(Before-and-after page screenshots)
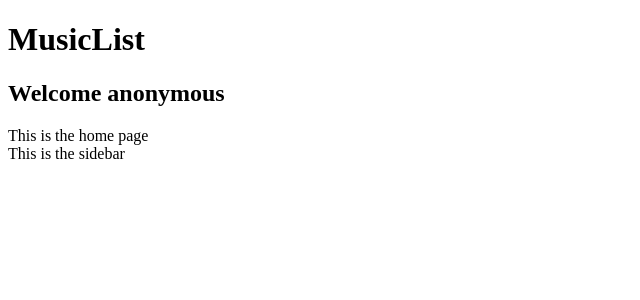
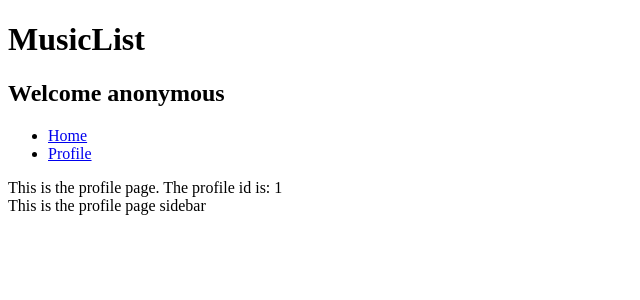
Before and after one commit to johanquiroga/MusicList, a React app: page /account/profile/1 in a window 1280 px wide. Shown: the top 300 px of the page, without its empty margins (0-640 px from the left). Built offline with nearby package versions, Linux system fonts and the light colour scheme; the HTML template or start-up script is replaced by a standard one.

Commit message:
Added React Router for front-end routing and configured express app to delegate non-api calls to front-end router

```diff
--- a/app.js
+++ b/app.js
@@ -37,9 +37,9 @@
 app.use(passport.session());
 app.use(express.static(path.join(__dirname, 'public')));
 
-app.use('/', index);
 app.use('/api', api);
 app.use('/api/users', users);
+app.use('/*', index);
 
 // Configure Passport
 passport.use(new LocalStrategy(User.authenticate()));
--- a/package.json
+++ b/package.json
@@ -29,6 +29,7 @@
     "passport-local-mongoose": "^4.0.0",
     "react": "^16.4.0",
     "react-dom": "^16.4.0",
+    "react-router-dom": "^4.2.2",
     "sass-loader": "^7.0.1",
     "serve-favicon": "~2.4.5",
     "webpack": "^4.10.2"
--- a/src/components/Template.jsx
+++ b/src/components/Template.jsx
@@ -1,13 +1,18 @@
 import React from 'react';
+import { BrowserRouter as Router, Route } from 'react-router-dom';
 
 import Header from './shared/Header';
 import HomePage from './home/HomePage';
+import ProfilePage from './account/ProfilePage';
 
 export default function Template() {
   return (
-    <div className="wrapper">
-      <Header username="anonymous" />
-      <HomePage />
-    </div>
+    <Router>
+      <div className="wrapper">
+        <Header username="anonymous" />
+        <Route exact path="/" component={HomePage} />
+        <Route path="/account/profile/:id" component={ProfilePage} />
+      </div>
+    </Router>
   );
 }
--- a/src/components/account/ProfilePage.jsx
+++ b/src/components/account/ProfilePage.jsx
@@ -1,11 +1,13 @@
 import React from 'react';
 
-export default function ProfilePage() {
+export default function ProfilePage(props) {
+  const { match } = props;
+
   return (
     <section className="page-content">
       <div className="row">
         <div className="col-sm-12 col-lg-8">
-          This is the profile page
+          This is the profile page. The profile id is: {match.params.id}
         </div>
         <aside className="col-sm-12 col-lg-4">
           This is the profile page sidebar
--- a/src/components/shared/Header.jsx
+++ b/src/components/shared/Header.jsx
@@ -1,4 +1,5 @@
 import React from 'react';
+import { Link } from 'react-router-dom';
 
 export default function Header(props) {
   const { username } = props;
@@ -8,6 +9,12 @@
       <h1>MusicList</h1>
       <div className="user-menu">
         <h2>Welcome { username }</h2>
+        <nav>
+          <ul>
+            <li><Link to="/">Home</Link></li>
+            <li><Link to="/account/profile/johanquiroga">Profile</Link></li>
+          </ul>
+        </nav>
       </div>
     </header>
   );
```
Also changed, not shown: 2 other files (tests, documents, lock files or other folders).
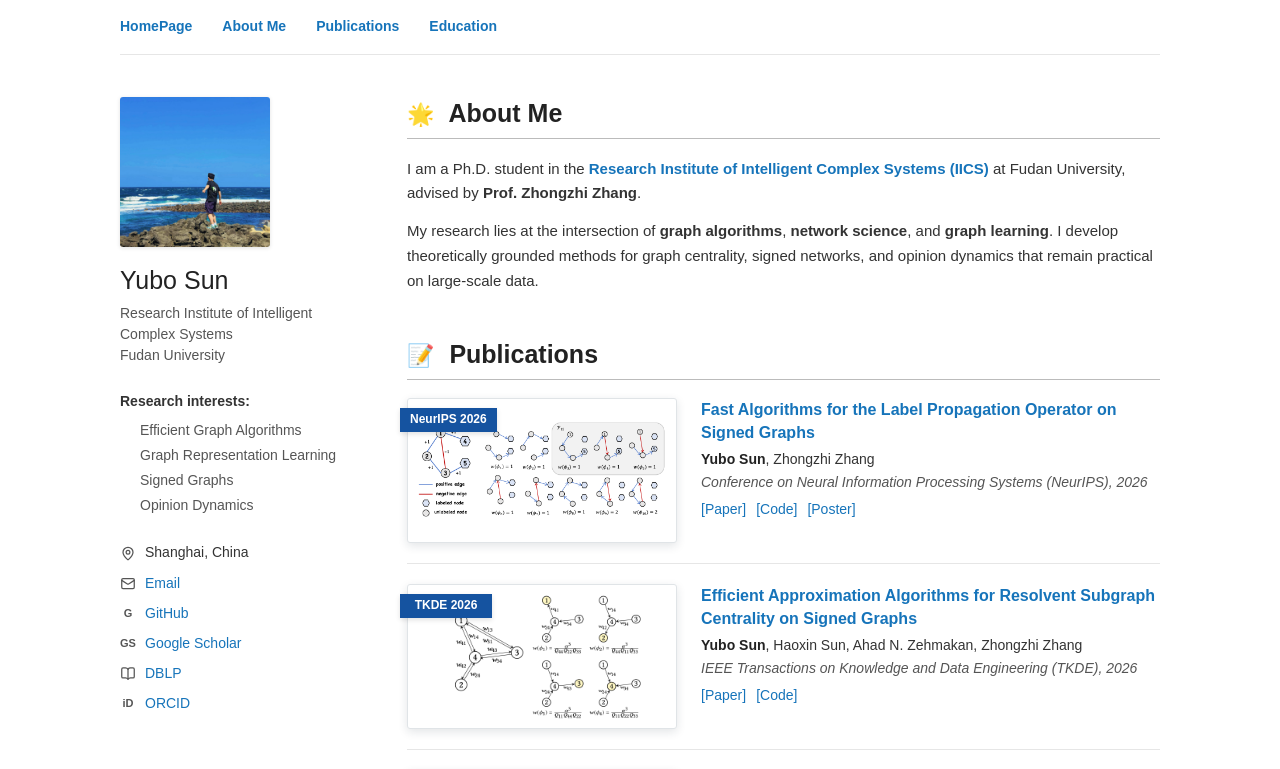
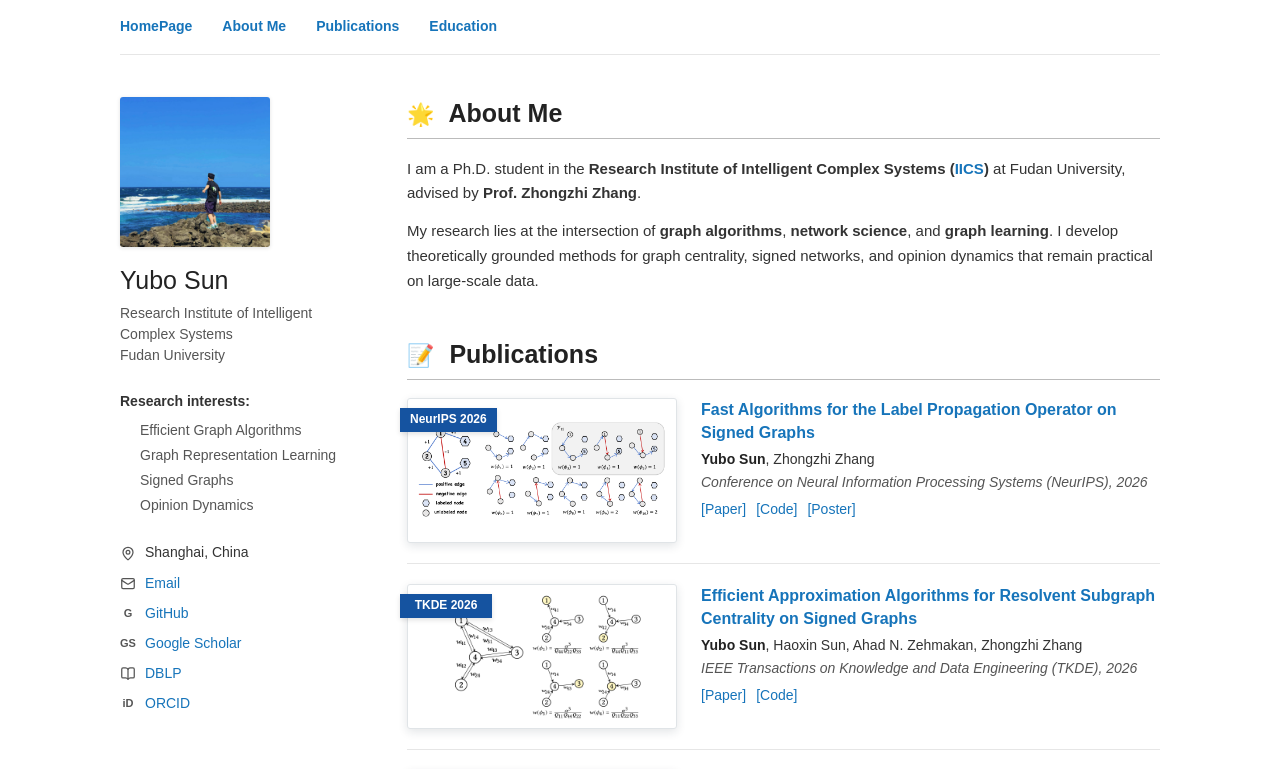
Before and after one commit to SunYubo23/SunYubo23.github.io, a React (Vite) app: page / in a window 1280 px wide. Shown: the top 769 px of the page. Built offline with nearby package versions, Linux system fonts and the light colour scheme.

Commit message:
Limit institute link to IICS abbreviation

```diff
--- a/app/page.tsx
+++ b/app/page.tsx
@@ -43,7 +43,7 @@ export default function Home() {
         <div className="content-column">
           <section id="about">
             <h2><span aria-hidden="true">🌟</span> About Me</h2>
-            <p>I am a Ph.D. student in the <strong><a href="https://iics.fudan.edu.cn/" target="_blank" rel="noreferrer">Research Institute of Intelligent Complex Systems (IICS)</a></strong> at Fudan University, advised by <strong>Prof. Zhongzhi Zhang</strong>.</p>
+            <p>I am a Ph.D. student in the <strong>Research Institute of Intelligent Complex Systems (<a href="https://iics.fudan.edu.cn/" target="_blank" rel="noreferrer">IICS</a>)</strong> at Fudan University, advised by <strong>Prof. Zhongzhi Zhang</strong>.</p>
             <p>My research lies at the intersection of <strong>graph algorithms</strong>, <strong>network science</strong>, and <strong>graph learning</strong>. I develop theoretically grounded methods for graph centrality, signed networks, and opinion dynamics that remain practical on large-scale data.</p>
           </section>
           <section id="publications">
```
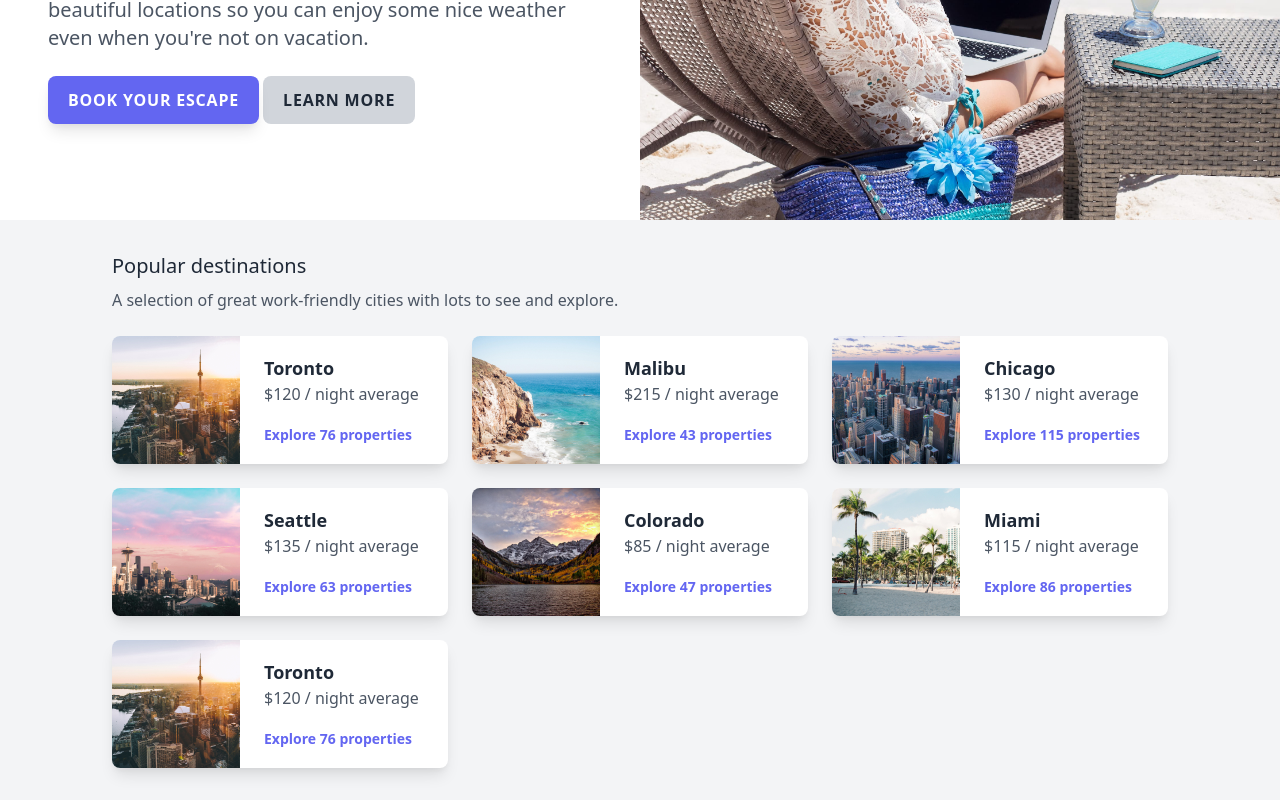
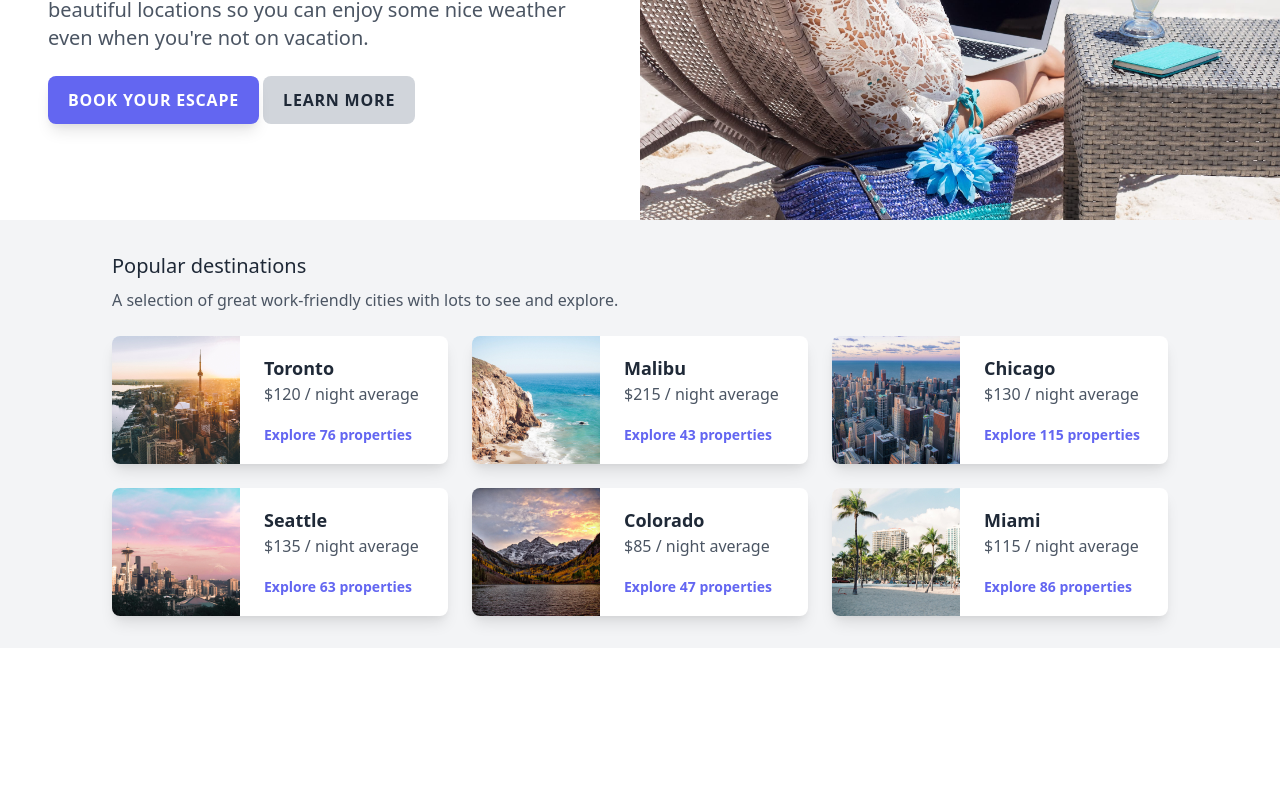
Before and after one commit to sondregi/react-tailwind, a React (Create React App) app: page / in a window 1280 px wide. Shown: the part 296-1096 px from the top of the page. After the commit the page ends 944 px from the top, so only its background shows below. Built offline with nearby package versions, Linux system fonts and the light colour scheme.

Commit message:
made Header a component to clean up App.js file

```diff
--- a/src/App.js
+++ b/src/App.js
@@ -1,66 +1,20 @@
 import React from 'react';
+import Header from './components/Header';
 import popularDestinations from './components/popularDestinations';
 import Destinations from './components/Destinations';
 
 export default function App() {
   return (
     <div>
-      <div className="bg-white grid lg:grid-cols-2 2xl:grid-cols-5">
-        <div className="px-8 py-12 max-w-md mx-auto sm:max-w-xl lg:px-12 lg:py-24 lg:max-w-full xl:mr-0 2xl:col-span-2">
-          <div className="xl:max-w-xl">
-            <img className="h-10" src="./img/logo.svg" alt="Workcation logo" />
-            <img className="mt-6 rounded-lg shadow-xl sm:mt-8 sm:h-64 sm:w-full sm:object-cover object-center lg:hidden" src="./img/beach-work.jpg" alt="Woman on workcation" />
-
-            <h1 className="text-gray-800 mt-6 text-2xl font-bold sm:mt-8 sm:text-4xl lg:text-3xl xl:text-4xl">You can work from anywhere.
-          <br className="hidden lg:inline" />
-              <span className="text-indigo-500"> Take advantage of it.</span>
-            </h1>
-
-            <p className="mt-2 text-gray-600 sm:mt-4 sm:text-xl">
-              Workcation helps you find work-friendly rentals in beautiful
-              locations so you can enjoy some nice weather even when you're not on vacation.
-          </p>
-
-            <div className="text-center lg:text-left mt-4 space-x-1 sm:mt-6">
-              <a className="btn btn-primary shadow-lg hover:-translate-y-0.5 transform transition" href="/">Book your escape</a>
-              <a className="mt-3 md:mt-0 btn btn-secondary" href="/">Learn more</a>
-            </div>
-          </div>
-        </div>
-
-        <div className="hidden relative lg:block 2xl:col-span-3">
-          <img className="absolute inset-0 w-full h-full object-cover object-center" src="./img/beach-work.jpg" alt="Woman on workcation" />
-        </div>
-      </div>
-
+      <Header />
       <div className="bg-gray-100">
         <div className=" max-w-md sm:max-w-xl lg:max-w-6xl mx-auto px-8 lg:px-12 py-8">
           <h2 className="text-xl text-gray-800">Popular destinations</h2>
           <p className="mt-2 text-gray-600">A selection of great work-friendly cities with lots to see and explore.</p>
           <div className="mt-6 grid gap-6 lg:grid-cols-2 xl:grid-cols-3">
-          {popularDestinations.map((destination) =>
-            <Destinations destination={destination} key={destination.city} />
-      )}
-
-
-
-
-
-
-
-
-            <div className="flex items-center rounded-lg bg-white shadow-lg overflow-hidden hover:scale-110 duration-300 transform transition">
-              <img className="h-32 w-32 flex-shrink-0" src="/img/toronto.jpg" alt="Toronto skyline" />
-              <div className="px-6 py-4">
-                <h3 className="text-lg font-semibold text-gray-800">Toronto</h3>
-                <p className="text-gray-600">$120 / night average</p>
-                <div className="mt-4">
-                  <a href="/" className="text-indigo-500 hover:text-indigo-400 font-semibold text-sm">Explore 76 properties</a>
-                </div>
-              </div>
-            </div>
-
-
+            {popularDestinations.map((destination) =>
+              <Destinations destination={destination} key={destination.city} />
+            )}
           </div>
         </div>
       </div>
--- /dev/null
+++ b/src/components/Header.jsx
@@ -0,0 +1,32 @@
+import React from 'react';
+
+export default function Header() {
+    return(
+        <div className="bg-white grid lg:grid-cols-2 2xl:grid-cols-5">
+        <div className="px-8 py-12 max-w-md mx-auto sm:max-w-xl lg:px-12 lg:py-24 lg:max-w-full xl:mr-0 2xl:col-span-2">
+          <div className="xl:max-w-xl">
+            <img className="h-10" src="./img/logo.svg" alt="Workcation logo" />
+            <img className="mt-6 rounded-lg shadow-xl sm:mt-8 sm:h-64 sm:w-full sm:object-cover object-center lg:hidden" src="./img/beach-work.jpg" alt="Woman on workcation" />
+
+            <h1 className="text-gray-800 mt-6 text-2xl font-bold sm:mt-8 sm:text-4xl lg:text-3xl xl:text-4xl">You can work from anywhere.
+          <br className="hidden lg:inline" />
+              <span className="text-indigo-500"> Take advantage of it.</span>
+            </h1>
+
+            <p className="mt-2 text-gray-600 sm:mt-4 sm:text-xl">
+              Workcation helps you find work-friendly rentals in beautiful
+              locations so you can enjoy some nice weather even when you're not on vacation.
+          </p>
+
+            <div className="text-center lg:text-left mt-4 space-x-1 sm:mt-6">
+              <a className="btn btn-primary shadow-lg hover:-translate-y-0.5 transform transition" href="/">Book your escape</a>
+              <a className="mt-3 md:mt-0 btn btn-secondary" href="/">Learn more</a>
+            </div>
+          </div>
+        </div>
+        <div className="hidden relative lg:block 2xl:col-span-3">
+          <img className="absolute inset-0 w-full h-full object-cover object-center" src="./img/beach-work.jpg" alt="Woman on workcation" />
+        </div>
+      </div>
+    )
+}
```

| WHAT YOU ARE ASKED TO DO |
Search the lines above for the string "export" and copy each line that has it.

| ANSWER TO THE PROBLEM |
 export default function Template() {
-export default function ProfilePage() {
+export default function ProfilePage(props) {
 export default function Header(props) {
@@ -43,7 +43,7 @@ export default function Home() {
 export default function App() {
+export default function Header() {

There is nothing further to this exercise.